*Task objective:* Tally the lines in the material below that hold the string "revision" and report the tally alone.
----------------------------------------
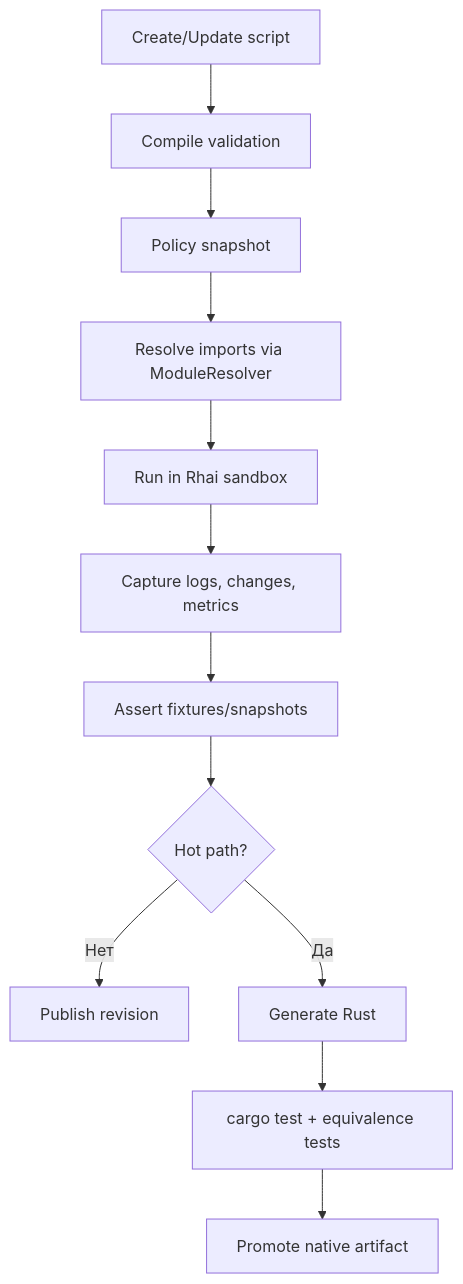
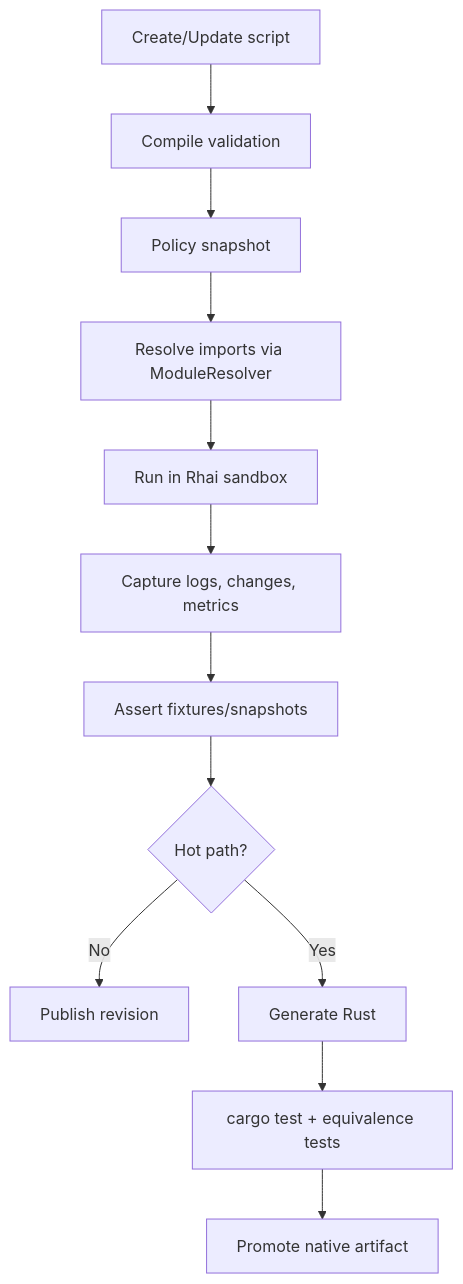
Before and after one commit to RusTokRs/RusTok: the second of 2 diagrams in docs/research/Alloy-research.md, drawn with Mermaid. The commit also changed other lines of this file and 270 other files, not shown here.

````diff
--- a/docs/research/Alloy-research.md
+++ b/docs/research/Alloy-research.md
@@ -155,14 +156,14 @@
 ```mermaid
 flowchart TD
     A[Create/Update script] --> B[Compile validation]
     B --> C[Policy snapshot]
     C --> D[Resolve imports via ModuleResolver]
     D --> E[Run in Rhai sandbox]
     E --> F[Capture logs, changes, metrics]
     F --> G[Assert fixtures/snapshots]
     G --> H{Hot path?}
-    H -- Нет --> I[Publish revision]
-    H -- Да --> J[Generate Rust]
+    H -- No --> I[Publish revision]
+    H -- Yes --> J[Generate Rust]
     J --> K[cargo test + equivalence tests]
     K --> L[Promote native artifact]
 ```
````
----------------------------------------
*Answer to this exercise:* 2